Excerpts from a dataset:
• • • • • • •

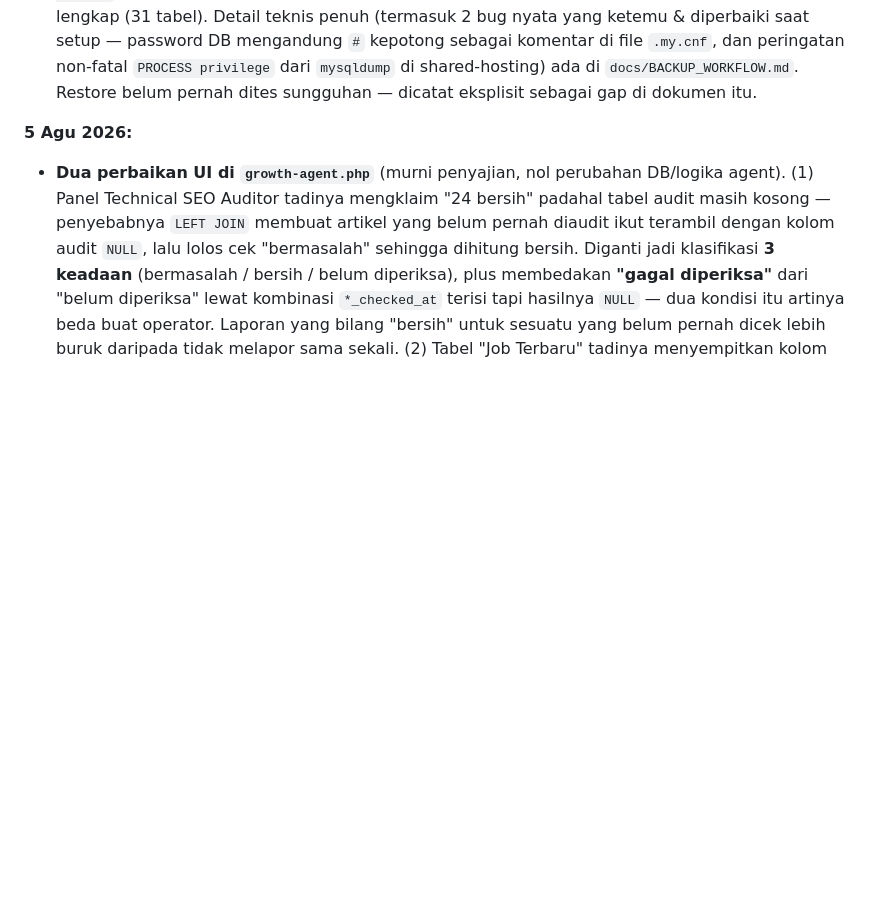
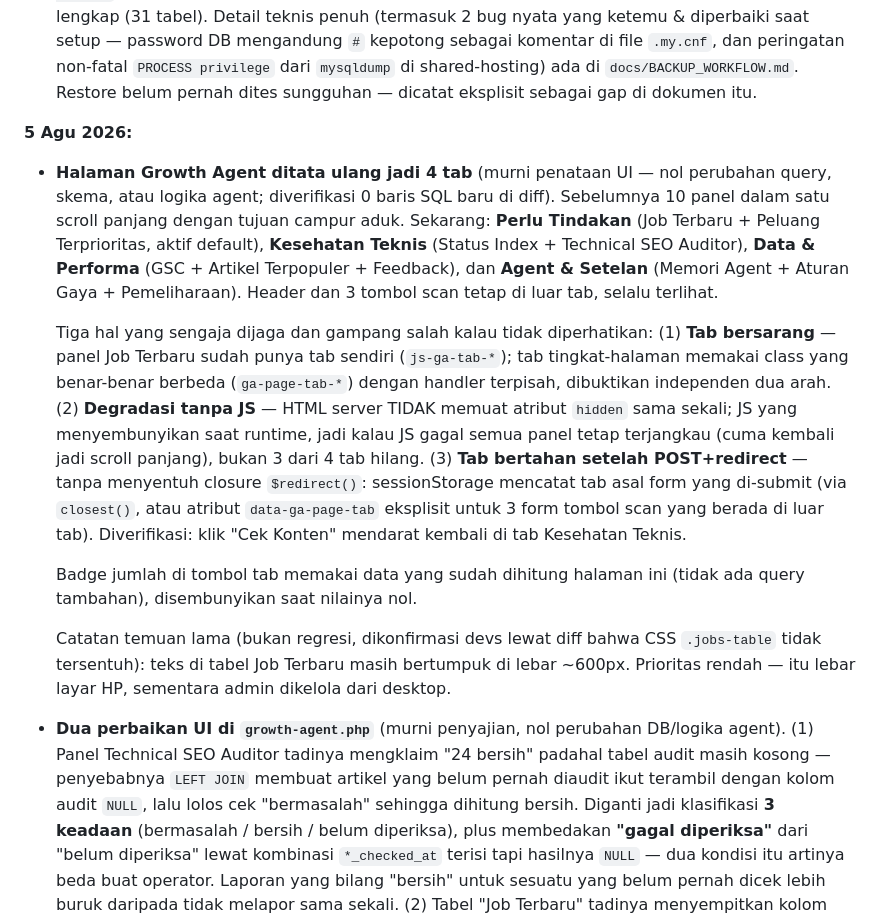
Before and after one commit to jalijali-dev/sagacrypto-wpm-goal, a Markdown page: docs/ROADMAP.md, the part around the change. GitHub-like rendering; blank space fills up the shorter version.

Commit message:
Docs: catat penataan halaman Growth Agent jadi 4 tab

```diff
--- a/docs/ROADMAP.md
+++ b/docs/ROADMAP.md
@@ -198,6 +198,35 @@ Diketahui perlu dikerjakan suatu saat, tapi bukan prioritas sekarang.
   dites sungguhan — dicatat eksplisit sebagai gap di dokumen itu.
 
 **5 Agu 2026:**
+- **Halaman Growth Agent ditata ulang jadi 4 tab** (murni penataan UI — nol
+  perubahan query, skema, atau logika agent; diverifikasi 0 baris SQL baru di
+  diff). Sebelumnya 10 panel dalam satu scroll panjang dengan tujuan campur
+  aduk. Sekarang: **Perlu Tindakan** (Job Terbaru + Peluang Terprioritas,
+  aktif default), **Kesehatan Teknis** (Status Index + Technical SEO
+  Auditor), **Data & Performa** (GSC + Artikel Terpopuler + Feedback), dan
+  **Agent & Setelan** (Memori Agent + Aturan Gaya + Pemeliharaan). Header
+  dan 3 tombol scan tetap di luar tab, selalu terlihat.
+
+  Tiga hal yang sengaja dijaga dan gampang salah kalau tidak diperhatikan:
+  (1) **Tab bersarang** — panel Job Terbaru sudah punya tab sendiri
+  (`js-ga-tab-*`); tab tingkat-halaman memakai class yang benar-benar
+  berbeda (`ga-page-tab-*`) dengan handler terpisah, dibuktikan independen
+  dua arah. (2) **Degradasi tanpa JS** — HTML server TIDAK memuat atribut
+  `hidden` sama sekali; JS yang menyembunyikan saat runtime, jadi kalau JS
+  gagal semua panel tetap terjangkau (cuma kembali jadi scroll panjang),
+  bukan 3 dari 4 tab hilang. (3) **Tab bertahan setelah POST+redirect** —
+  tanpa menyentuh closure `$redirect()`: sessionStorage mencatat tab asal
+  form yang di-submit (via `closest()`, atau atribut `data-ga-page-tab`
+  eksplisit untuk 3 form tombol scan yang berada di luar tab). Diverifikasi:
+  klik "Cek Konten" mendarat kembali di tab Kesehatan Teknis.
+
+  Badge jumlah di tombol tab memakai data yang sudah dihitung halaman ini
+  (tidak ada query tambahan), disembunyikan saat nilainya nol.
+
+  Catatan temuan lama (bukan regresi, dikonfirmasi devs lewat diff bahwa
+  CSS `.jobs-table` tidak tersentuh): teks di tabel Job Terbaru masih
+  bertumpuk di lebar ~600px. Prioritas rendah — itu lebar layar HP,
+  sementara admin dikelola dari desktop.
 - **Dua perbaikan UI di `growth-agent.php`** (murni penyajian, nol perubahan
   DB/logika agent). (1) Panel Technical SEO Auditor tadinya mengklaim
   "24 bersih" padahal tabel audit masih kosong — penyebabnya `LEFT JOIN`
```
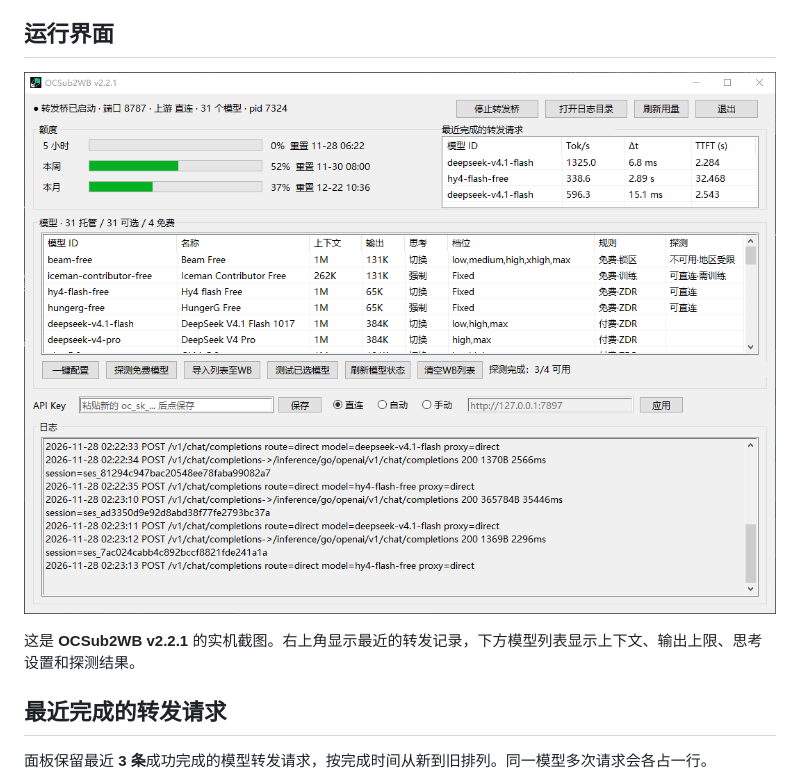
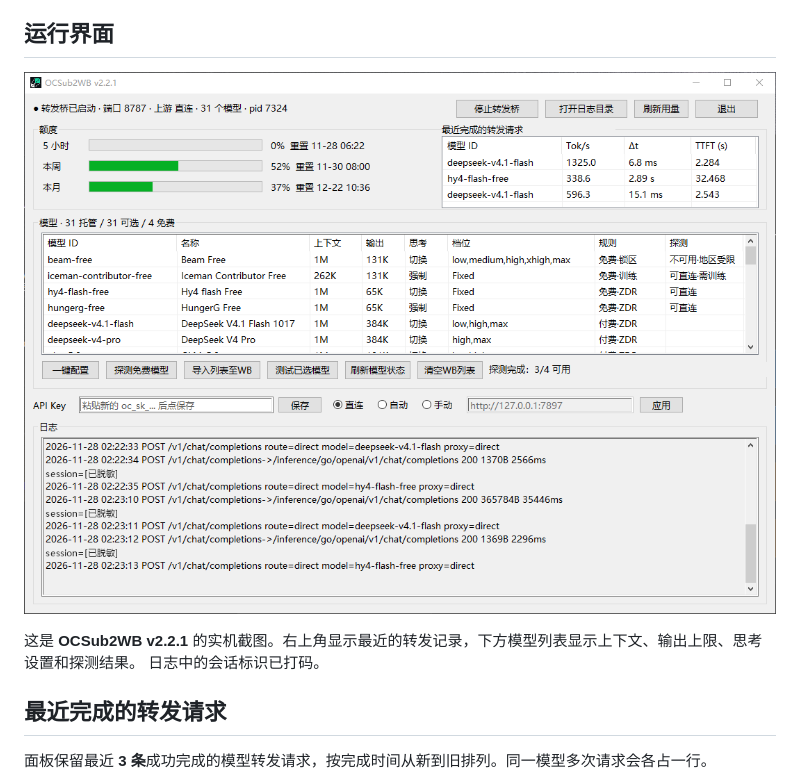
Before and after one commit to 869Nitro/OCSub2WB, a Markdown page: README.md, the part around the change. Rendered like a GitHub page; pictures changed too: assets/panel.png.

```diff
--- a/README.md
+++ b/README.md
@@ -32,7 +32,7 @@ OpenCode Go 的对话请求需要携带它能识别的稳定会话标识，供
   <img src="./assets/panel.png" width="980" alt="OCSub2WB v2.2.1 实机截图，最近转发请求表显示 Tok/s、Δt 和 TTFT，下方显示模型探测结果">
 </p>
 
-这是 **OCSub2WB v2.2.1** 的实机截图。右上角显示最近的转发记录，下方模型列表显示上下文、输出上限、思考设置和探测结果。
+这是 **OCSub2WB v2.2.1** 的实机截图。右上角显示最近的转发记录，下方模型列表显示上下文、输出上限、思考设置和探测结果。 日志中的会话标识已打码。
 
 ## 最近完成的转发请求
 
```
Also changed, not shown: THIRD-PARTY-NOTICES.md (+2 -2 lines), docs/usage.md (+1 -1 lines).
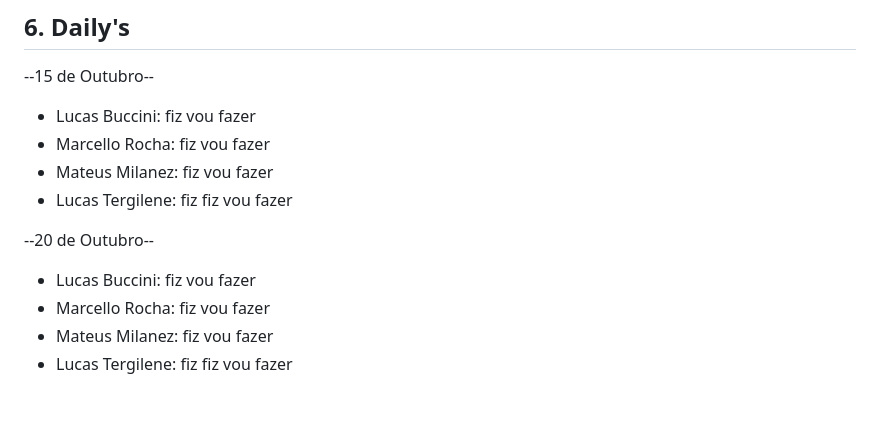
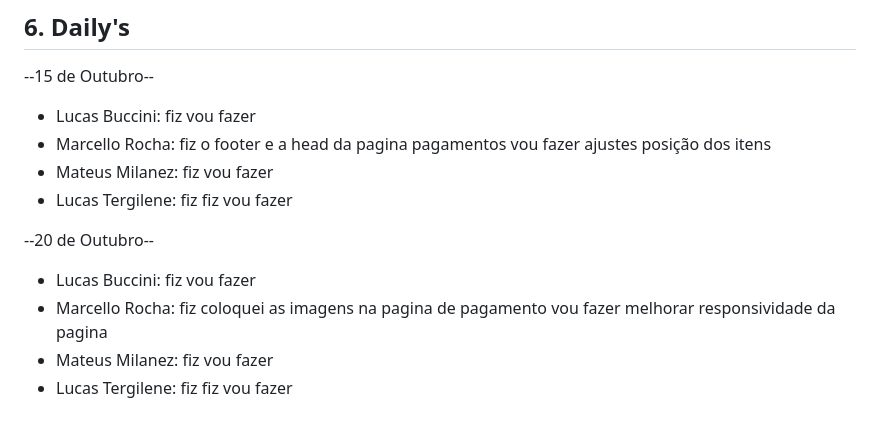
Before and after one commit to ibmec-bh-3-periodo/projeto-cptm-one, a Markdown page: docs/README.md, the part around the change. Drawn GitHub-style.

```diff
--- a/docs/README.md
+++ b/docs/README.md
@@ -91,8 +91,8 @@ Exemplo: chore: atualizar pacotes NPM
 fiz
 vou fazer
 - Marcello Rocha:
-fiz
-vou fazer
+fiz o footer e a head da pagina pagamentos
+vou fazer ajustes posição dos itens
 - Mateus Milanez:
 fiz
 vou fazer
@@ -105,8 +105,8 @@ fiz vou fazer
 fiz
 vou fazer
 - Marcello Rocha:
-fiz
-vou fazer
+fiz coloquei as imagens na pagina de pagamento
+vou fazer melhorar responsividade da pagina
 - Mateus Milanez:
 fiz
 vou fazer
```
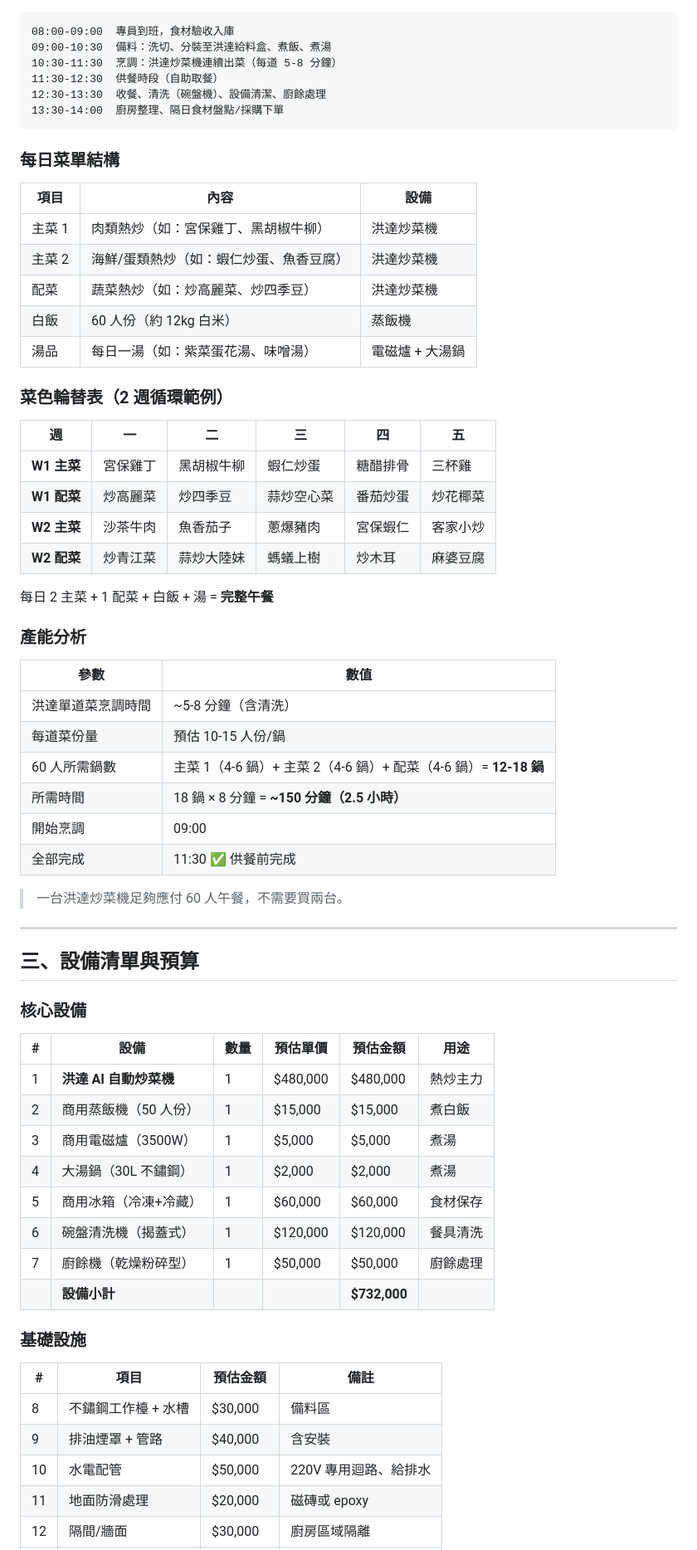
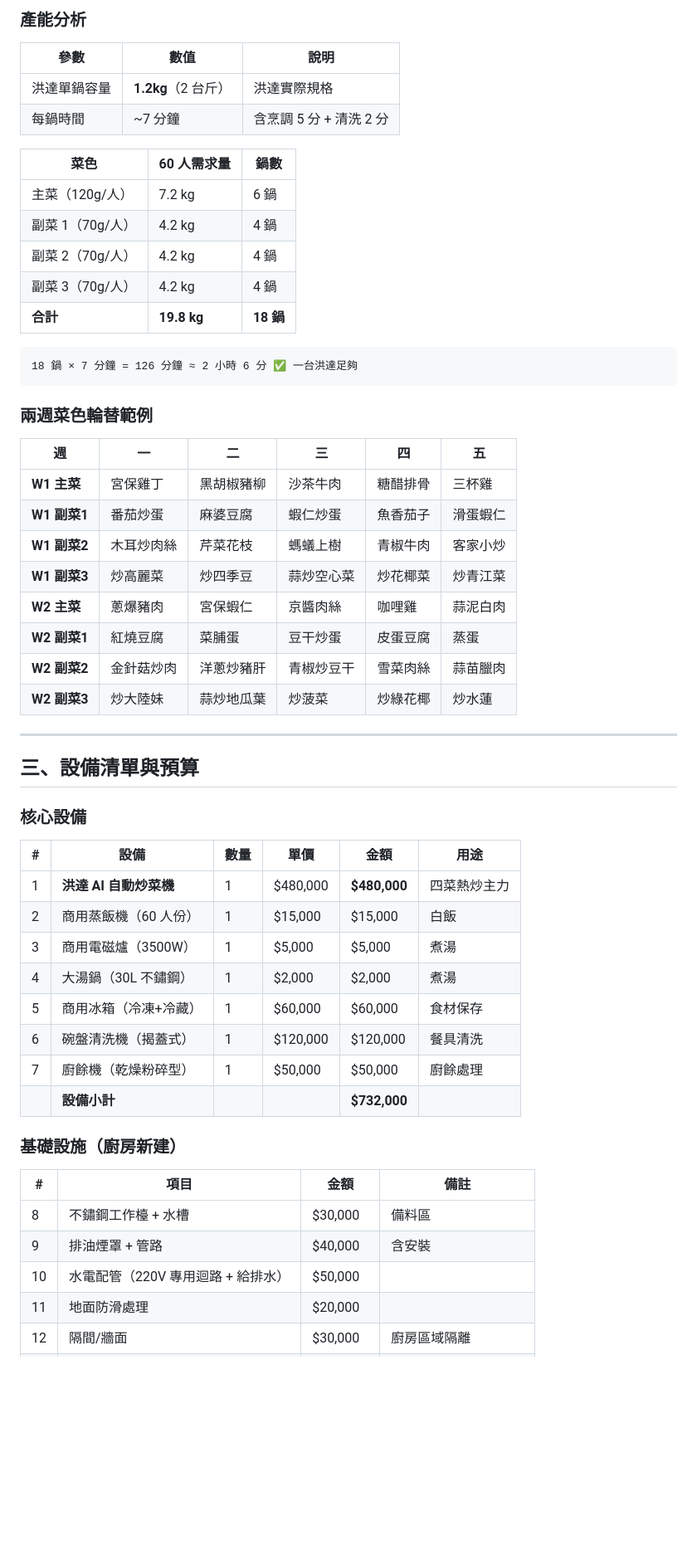
Before and after one commit to chiuchau-cyril/cube-rice, a Markdown page: employee-kitchen-plan.md, the part around one of its changes. Shown at 83% size. GitHub-like rendering; blank space fills up the shorter version.

````diff
--- a/employee-kitchen-plan.md
+++ b/employee-kitchen-plan.md
@@ -41,46 +63,34 @@
+### 產能分析
+
+| 參數 | 數值 | 說明 |
+|------|------|------|
+| 洪達單鍋容量 | **1.2kg**（2 台斤） | 洪達實際規格 |
+| 每鍋時間 | ~7 分鐘 | 含烹調 5 分 + 清洗 2 分 |
+
+| 菜色 | 60 人需求量 | 鍋數 |
+|------|-----------|------|
+| 主菜（120g/人） | 7.2 kg | 6 鍋 |
+| 副菜 1（70g/人） | 4.2 kg | 4 鍋 |
+| 副菜 2（70g/人） | 4.2 kg | 4 鍋 |
+| 副菜 3（70g/人） | 4.2 kg | 4 鍋 |
+| **合計** | **19.8 kg** | **18 鍋** |
 
 ```
-08:00-09:00  專員到班，食材驗收入庫
-09:00-10:30  備料：洗切、分裝至洪達給料盒、煮飯、煮湯
-10:30-11:30  烹調：洪達炒菜機連續出菜（每道 5-8 分鐘）
-11:30-12:30  供餐時段（自助取餐）
-12:30-13:30  收餐、清洗（碗盤機）、設備清潔、廚餘處理
-13:30-14:00  廚房整理、隔日食材盤點/採購下單
+18 鍋 × 7 分鐘 = 126 分鐘 ≈ 2 小時 6 分 ✅ 一台洪達足夠
 ```
 
-### 每日菜單結構
-
-| 項目 | 內容 | 設備 |
-|------|------|------|
-| 主菜 1 | 肉類熱炒（如：宮保雞丁、黑胡椒牛柳）| 洪達炒菜機 |
-| 主菜 2 | 海鮮/蛋類熱炒（如：蝦仁炒蛋、魚香豆腐）| 洪達炒菜機 |
-| 配菜 | 蔬菜熱炒（如：炒高麗菜、炒四季豆）| 洪達炒菜機 |
-| 白飯 | 60 人份（約 12kg 白米） | 蒸飯機 |
-| 湯品 | 每日一湯（如：紫菜蛋花湯、味噌湯）| 電磁爐 + 大湯鍋 |
-
-### 菜色輪替表（2 週循環範例）
+### 兩週菜色輪替範例
 
 | 週 | 一 | 二 | 三 | 四 | 五 |
 |---|---|---|---|---|---|
-| **W1 主菜** | 宮保雞丁 | 黑胡椒牛柳 | 蝦仁炒蛋 | 糖醋排骨 | 三杯雞 |
-| **W1 配菜** | 炒高麗菜 | 炒四季豆 | 蒜炒空心菜 | 番茄炒蛋 | 炒花椰菜 |
-| **W2 主菜** | 沙茶牛肉 | 魚香茄子 | 蔥爆豬肉 | 宮保蝦仁 | 客家小炒 |
-| **W2 配菜** | 炒青江菜 | 蒜炒大陸妹 | 螞蟻上樹 | 炒木耳 | 麻婆豆腐 |
-
-每日 2 主菜 + 1 配菜 + 白飯 + 湯 = **完整午餐**
-
-### 產能分析
-
-| 參數 | 數值 |
-|------|------|
-| 洪達單道菜烹調時間 | ~5-8 分鐘（含清洗） |
-| 每道菜份量 | 預估 10-15 人份/鍋 |
-| 60 人所需鍋數 | 主菜 1（4-6 鍋）+ 主菜 2（4-6 鍋）+ 配菜（4-6 鍋）= **12-18 鍋** |
-| 所需時間 | 18 鍋 × 8 分鐘 = **~150 分鐘（2.5 小時）** |
-| 開始烹調 | 09:00 |
-| 全部完成 | 11:30 ✅ 供餐前完成 |
-
-> 一台洪達炒菜機足夠應付 60 人午餐，不需要買兩台。
+| **W1 主菜** | 宮保雞丁 | 黑胡椒豬柳 | 沙茶牛肉 | 糖醋排骨 | 三杯雞 |
+| **W1 副菜1** | 番茄炒蛋 | 麻婆豆腐 | 蝦仁炒蛋 | 魚香茄子 | 滑蛋蝦仁 |
+| **W1 副菜2** | 木耳炒肉絲 | 芹菜花枝 | 螞蟻上樹 | 青椒牛肉 | 客家小炒 |
+| **W1 副菜3** | 炒高麗菜 | 炒四季豆 | 蒜炒空心菜 | 炒花椰菜 | 炒青江菜 |
+| **W2 主菜** | 蔥爆豬肉 | 宮保蝦仁 | 京醬肉絲 | 咖哩雞 | 蒜泥白肉 |
+| **W2 副菜1** | 紅燒豆腐 | 菜脯蛋 | 豆干炒蛋 | 皮蛋豆腐 | 蒸蛋 |
+| **W2 副菜2** | 金針菇炒肉 | 洋蔥炒豬肝 | 青椒炒豆干 | 雪菜肉絲 | 蒜苗臘肉 |
+| **W2 副菜3** | 炒大陸妹 | 蒜炒地瓜葉 | 炒菠菜 | 炒綠花椰 | 炒水蓮 |
 
 ---
 
@@ -88,10 +98,10 @@
 
 ### 核心設備
 
-| # | 設備 | 數量 | 預估單價 | 預估金額 | 用途 |
-|---|------|------|---------|---------|------|
-| 1 | **洪達 AI 自動炒菜機** | 1 | $480,000 | $480,000 | 熱炒主力 |
-| 2 | 商用蒸飯機（50 人份） | 1 | $15,000 | $15,000 | 煮白飯 |
+| # | 設備 | 數量 | 單價 | 金額 | 用途 |
+|---|------|------|------|------|------|
+| 1 | **洪達 AI 自動炒菜機** | 1 | $480,000 | **$480,000** | 四菜熱炒主力 |
+| 2 | 商用蒸飯機（60 人份） | 1 | $15,000 | $15,000 | 白飯 |
 | 3 | 商用電磁爐（3500W） | 1 | $5,000 | $5,000 | 煮湯 |
 | 4 | 大湯鍋（30L 不鏽鋼） | 1 | $2,000 | $2,000 | 煮湯 |
 | 5 | 商用冰箱（冷凍+冷藏） | 1 | $60,000 | $60,000 | 食材保存 |
@@ -99,12 +109,12 @@
 | 7 | 廚餘機（乾燥粉碎型） | 1 | $50,000 | $50,000 | 廚餘處理 |
 | | **設備小計** | | | **$732,000** | |
 
-### 基礎設施
+### 基礎設施（廚房新建）
 
-| # | 項目 | 預估金額 | 備註 |
-|---|------|---------|------|
+| # | 項目 | 金額 | 備註 |
+|---|------|------|------|
 | 8 | 不鏽鋼工作檯 + 水槽 | $30,000 | 備料區 |
 | 9 | 排油煙罩 + 管路 | $40,000 | 含安裝 |
-| 10 | 水電配管 | $50,000 | 220V 專用迴路、給排水 |
-| 11 | 地面防滑處理 | $20,000 | 磁磚或 epoxy |
+| 10 | 水電配管（220V 專用迴路 + 給排水） | $50,000 | |
+| 11 | 地面防滑處理 | $20,000 | |
 | 12 | 隔間/牆面 | $30,000 | 廚房區域隔離 |
````
Also changed, not shown: other parts of employee-kitchen-plan.md (+165 -131 lines).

• • • • • • •

Activity -
Please give the number of lines above that include the string "bukan", with nothing added.

Output below -
3